### Exercise:
Which lines of the entries contain the string "tracking"? Copy each of them.

### Information supplied:
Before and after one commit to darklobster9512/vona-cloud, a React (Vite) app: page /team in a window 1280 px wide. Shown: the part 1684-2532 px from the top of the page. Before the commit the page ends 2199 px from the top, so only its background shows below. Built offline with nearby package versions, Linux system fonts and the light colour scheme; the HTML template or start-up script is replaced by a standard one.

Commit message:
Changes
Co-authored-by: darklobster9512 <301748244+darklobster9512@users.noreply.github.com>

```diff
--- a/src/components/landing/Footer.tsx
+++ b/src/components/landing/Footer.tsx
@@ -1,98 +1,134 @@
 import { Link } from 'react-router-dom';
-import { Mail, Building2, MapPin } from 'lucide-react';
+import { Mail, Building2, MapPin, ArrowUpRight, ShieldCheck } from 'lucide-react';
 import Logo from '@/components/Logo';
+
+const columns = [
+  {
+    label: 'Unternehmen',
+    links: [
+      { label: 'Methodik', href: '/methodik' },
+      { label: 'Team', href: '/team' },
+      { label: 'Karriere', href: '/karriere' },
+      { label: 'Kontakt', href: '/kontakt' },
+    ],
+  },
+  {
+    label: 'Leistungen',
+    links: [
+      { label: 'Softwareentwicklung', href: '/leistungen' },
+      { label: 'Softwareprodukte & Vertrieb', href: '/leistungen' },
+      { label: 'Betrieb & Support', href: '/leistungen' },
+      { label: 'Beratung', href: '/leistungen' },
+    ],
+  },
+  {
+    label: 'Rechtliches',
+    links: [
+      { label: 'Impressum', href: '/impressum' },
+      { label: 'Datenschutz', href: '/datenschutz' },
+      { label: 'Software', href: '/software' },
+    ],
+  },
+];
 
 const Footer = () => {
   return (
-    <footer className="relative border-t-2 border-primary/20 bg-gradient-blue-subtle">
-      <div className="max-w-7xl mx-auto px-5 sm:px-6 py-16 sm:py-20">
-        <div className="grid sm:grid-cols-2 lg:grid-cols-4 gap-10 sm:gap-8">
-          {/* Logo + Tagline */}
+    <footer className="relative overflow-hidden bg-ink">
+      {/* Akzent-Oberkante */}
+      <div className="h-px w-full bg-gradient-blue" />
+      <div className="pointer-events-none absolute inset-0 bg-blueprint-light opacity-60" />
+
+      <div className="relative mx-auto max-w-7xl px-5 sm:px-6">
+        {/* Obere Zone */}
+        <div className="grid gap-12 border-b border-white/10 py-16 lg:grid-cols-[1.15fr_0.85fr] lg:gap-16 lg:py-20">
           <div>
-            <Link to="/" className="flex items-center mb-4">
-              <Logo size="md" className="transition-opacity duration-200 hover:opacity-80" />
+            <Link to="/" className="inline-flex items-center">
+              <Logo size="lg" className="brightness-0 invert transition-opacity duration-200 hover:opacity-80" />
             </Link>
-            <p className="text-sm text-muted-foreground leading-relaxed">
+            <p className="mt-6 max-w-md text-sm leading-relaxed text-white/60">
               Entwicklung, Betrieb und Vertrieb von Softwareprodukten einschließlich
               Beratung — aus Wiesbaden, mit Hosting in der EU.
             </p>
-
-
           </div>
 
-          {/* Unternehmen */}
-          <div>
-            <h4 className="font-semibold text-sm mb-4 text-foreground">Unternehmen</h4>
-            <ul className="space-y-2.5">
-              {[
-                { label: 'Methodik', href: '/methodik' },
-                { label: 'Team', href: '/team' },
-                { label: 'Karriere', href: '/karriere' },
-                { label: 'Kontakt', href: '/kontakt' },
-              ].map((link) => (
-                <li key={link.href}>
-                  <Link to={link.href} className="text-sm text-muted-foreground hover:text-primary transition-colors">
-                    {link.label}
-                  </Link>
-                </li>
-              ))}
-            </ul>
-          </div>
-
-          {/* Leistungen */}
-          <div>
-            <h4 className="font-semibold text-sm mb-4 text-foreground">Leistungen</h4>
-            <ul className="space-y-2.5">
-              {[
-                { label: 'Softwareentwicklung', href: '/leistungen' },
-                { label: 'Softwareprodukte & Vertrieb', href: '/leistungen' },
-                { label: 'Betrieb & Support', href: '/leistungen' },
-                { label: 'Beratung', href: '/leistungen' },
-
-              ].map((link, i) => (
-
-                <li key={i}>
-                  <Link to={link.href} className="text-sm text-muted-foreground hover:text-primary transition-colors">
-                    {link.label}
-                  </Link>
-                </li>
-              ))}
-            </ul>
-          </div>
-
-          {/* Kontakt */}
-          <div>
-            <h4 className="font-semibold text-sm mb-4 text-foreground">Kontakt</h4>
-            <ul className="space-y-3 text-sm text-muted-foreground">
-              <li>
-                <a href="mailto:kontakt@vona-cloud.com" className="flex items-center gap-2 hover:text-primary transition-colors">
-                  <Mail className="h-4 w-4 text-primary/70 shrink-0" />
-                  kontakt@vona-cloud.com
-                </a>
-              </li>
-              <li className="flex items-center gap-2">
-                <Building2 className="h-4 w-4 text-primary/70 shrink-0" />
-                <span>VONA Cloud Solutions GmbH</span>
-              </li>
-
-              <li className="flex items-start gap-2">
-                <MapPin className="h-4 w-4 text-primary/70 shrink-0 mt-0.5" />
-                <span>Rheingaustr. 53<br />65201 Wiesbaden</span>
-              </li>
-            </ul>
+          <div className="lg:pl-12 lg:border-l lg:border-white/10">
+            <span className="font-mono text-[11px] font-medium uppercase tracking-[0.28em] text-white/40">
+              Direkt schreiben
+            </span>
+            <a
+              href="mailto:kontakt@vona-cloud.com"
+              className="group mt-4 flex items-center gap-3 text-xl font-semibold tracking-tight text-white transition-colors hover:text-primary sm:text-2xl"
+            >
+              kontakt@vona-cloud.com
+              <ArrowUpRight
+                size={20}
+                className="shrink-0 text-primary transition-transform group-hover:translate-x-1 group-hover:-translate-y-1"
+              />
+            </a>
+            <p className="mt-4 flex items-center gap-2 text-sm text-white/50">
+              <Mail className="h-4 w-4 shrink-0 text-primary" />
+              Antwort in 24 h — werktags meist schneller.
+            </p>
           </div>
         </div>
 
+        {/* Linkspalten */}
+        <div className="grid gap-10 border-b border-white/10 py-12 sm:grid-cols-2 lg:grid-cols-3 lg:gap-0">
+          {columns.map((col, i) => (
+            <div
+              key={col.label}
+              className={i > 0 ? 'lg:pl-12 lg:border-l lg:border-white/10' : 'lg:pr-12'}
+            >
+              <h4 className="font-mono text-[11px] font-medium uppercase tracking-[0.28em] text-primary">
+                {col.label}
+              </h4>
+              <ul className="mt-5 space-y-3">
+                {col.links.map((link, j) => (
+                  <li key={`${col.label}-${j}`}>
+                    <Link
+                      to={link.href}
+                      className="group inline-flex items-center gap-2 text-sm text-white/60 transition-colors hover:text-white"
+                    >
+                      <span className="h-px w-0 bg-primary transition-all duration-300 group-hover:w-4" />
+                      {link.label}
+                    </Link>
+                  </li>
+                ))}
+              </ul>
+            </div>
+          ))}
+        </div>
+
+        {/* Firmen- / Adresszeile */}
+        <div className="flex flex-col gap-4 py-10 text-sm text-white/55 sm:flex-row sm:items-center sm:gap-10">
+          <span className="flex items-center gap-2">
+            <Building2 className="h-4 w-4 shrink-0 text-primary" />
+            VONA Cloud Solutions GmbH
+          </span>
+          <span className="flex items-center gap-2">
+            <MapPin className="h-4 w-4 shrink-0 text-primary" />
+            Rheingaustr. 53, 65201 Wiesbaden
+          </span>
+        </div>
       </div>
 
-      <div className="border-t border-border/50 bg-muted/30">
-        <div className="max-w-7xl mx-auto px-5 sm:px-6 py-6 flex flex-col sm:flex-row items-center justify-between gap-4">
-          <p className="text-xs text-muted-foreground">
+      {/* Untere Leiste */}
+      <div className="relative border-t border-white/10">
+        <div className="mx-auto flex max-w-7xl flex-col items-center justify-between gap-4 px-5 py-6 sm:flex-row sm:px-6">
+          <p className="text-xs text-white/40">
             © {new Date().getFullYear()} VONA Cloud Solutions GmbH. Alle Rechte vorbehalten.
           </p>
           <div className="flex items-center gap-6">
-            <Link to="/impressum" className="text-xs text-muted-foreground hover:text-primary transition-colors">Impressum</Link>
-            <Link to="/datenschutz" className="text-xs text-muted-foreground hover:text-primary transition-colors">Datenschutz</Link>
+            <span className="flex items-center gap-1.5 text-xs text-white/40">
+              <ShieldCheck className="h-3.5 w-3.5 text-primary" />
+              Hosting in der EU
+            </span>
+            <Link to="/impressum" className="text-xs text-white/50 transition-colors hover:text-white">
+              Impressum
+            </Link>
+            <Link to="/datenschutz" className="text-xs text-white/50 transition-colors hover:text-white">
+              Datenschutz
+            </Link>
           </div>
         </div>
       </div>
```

### Result:
+            <span className="font-mono text-[11px] font-medium uppercase tracking-[0.28em] text-white/40">
+              className="group mt-4 flex items-center gap-3 text-xl font-semibold tracking-tight text-white transition-colors hover:text-primary sm:text-2xl"
+              <h4 className="font-mono text-[11px] font-medium uppercase tracking-[0.28em] text-primary">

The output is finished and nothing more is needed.